- Goa Carnival 2021: begin on Saturday, 13 February – ends on Tuesday, 16 February
- Goa Carnival 2022: begin on 26 February – ends on 01 March
‘The Carnival’ is exclusive and unique to Goa, and was introduced by the Portuguese, who ruled Goa for over five hundred years. The word Carnival (Carnival in Portuguese) is derived from a Latin word meaning – ‘to take away meat’ and it is an expression of the 40-day period of fasting for Lent, during which, abstinence from meat is compulsory.
Earlier, the festival was generally meant for the Christians residing in Goa but now it attracts a lot of people from around the globe. The streets become lively with the traditional carnival costumes, floats, strumming of guitars, western dance forms, etc.
The carnival kicks of in February for three days and nights, when the legendary King Momo takes over the state and the streets blaze with music and color.
Huge parades are organized across the state with glittering floats, bands, and dance performances on the streets throughout the night. Also, grand balls are held during the evenings. The carnival includes of a famous red-and-black dance which is organised by the Club National in Panaji on the final day of the Carnival.
The carnival is not celebrated anywhere else in India and was in decline even in Goa during the last few years of Portuguese rule. Its revival with the liberation of Goa, and a boost to its tourism was therefore welcome. From being almost on the brink of decline, this three day festival of gay abandon and riotous revelry now attracts thousands of tourists to Goa from all over India every year!

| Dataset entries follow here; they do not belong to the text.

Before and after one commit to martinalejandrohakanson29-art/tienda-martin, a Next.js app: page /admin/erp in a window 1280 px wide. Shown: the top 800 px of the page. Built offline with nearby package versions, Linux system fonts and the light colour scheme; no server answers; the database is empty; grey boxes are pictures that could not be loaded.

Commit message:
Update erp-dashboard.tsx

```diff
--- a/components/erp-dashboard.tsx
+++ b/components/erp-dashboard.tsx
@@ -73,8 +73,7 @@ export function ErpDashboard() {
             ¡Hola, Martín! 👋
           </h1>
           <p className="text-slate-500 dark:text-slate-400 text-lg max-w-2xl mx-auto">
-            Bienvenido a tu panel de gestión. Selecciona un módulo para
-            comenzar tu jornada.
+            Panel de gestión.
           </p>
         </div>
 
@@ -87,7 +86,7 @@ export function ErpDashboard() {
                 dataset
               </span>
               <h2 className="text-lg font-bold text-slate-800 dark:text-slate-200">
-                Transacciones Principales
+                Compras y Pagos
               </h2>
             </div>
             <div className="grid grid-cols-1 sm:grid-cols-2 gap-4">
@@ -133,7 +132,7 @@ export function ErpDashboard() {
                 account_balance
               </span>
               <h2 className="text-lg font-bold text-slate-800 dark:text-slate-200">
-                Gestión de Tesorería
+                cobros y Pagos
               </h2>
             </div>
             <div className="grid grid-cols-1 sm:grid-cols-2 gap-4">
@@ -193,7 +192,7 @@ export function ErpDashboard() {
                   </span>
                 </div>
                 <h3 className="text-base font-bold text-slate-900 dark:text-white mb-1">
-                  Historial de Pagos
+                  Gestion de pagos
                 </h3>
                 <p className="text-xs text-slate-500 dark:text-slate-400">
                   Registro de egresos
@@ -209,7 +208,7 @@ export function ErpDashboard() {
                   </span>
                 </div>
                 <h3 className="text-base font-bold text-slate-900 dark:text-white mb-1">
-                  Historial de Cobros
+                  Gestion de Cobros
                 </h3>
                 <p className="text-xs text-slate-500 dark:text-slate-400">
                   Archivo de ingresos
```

The origins and nature of the carnival can be traced to the hedonistic feasts of ancient Rome and Greece. These carnivals started in the Spanish and Portuguese colonies, and gradually became known for their singing, dancing and drinking. The carnival is presided over by King Momo, who on the opening day orders his subjects to party.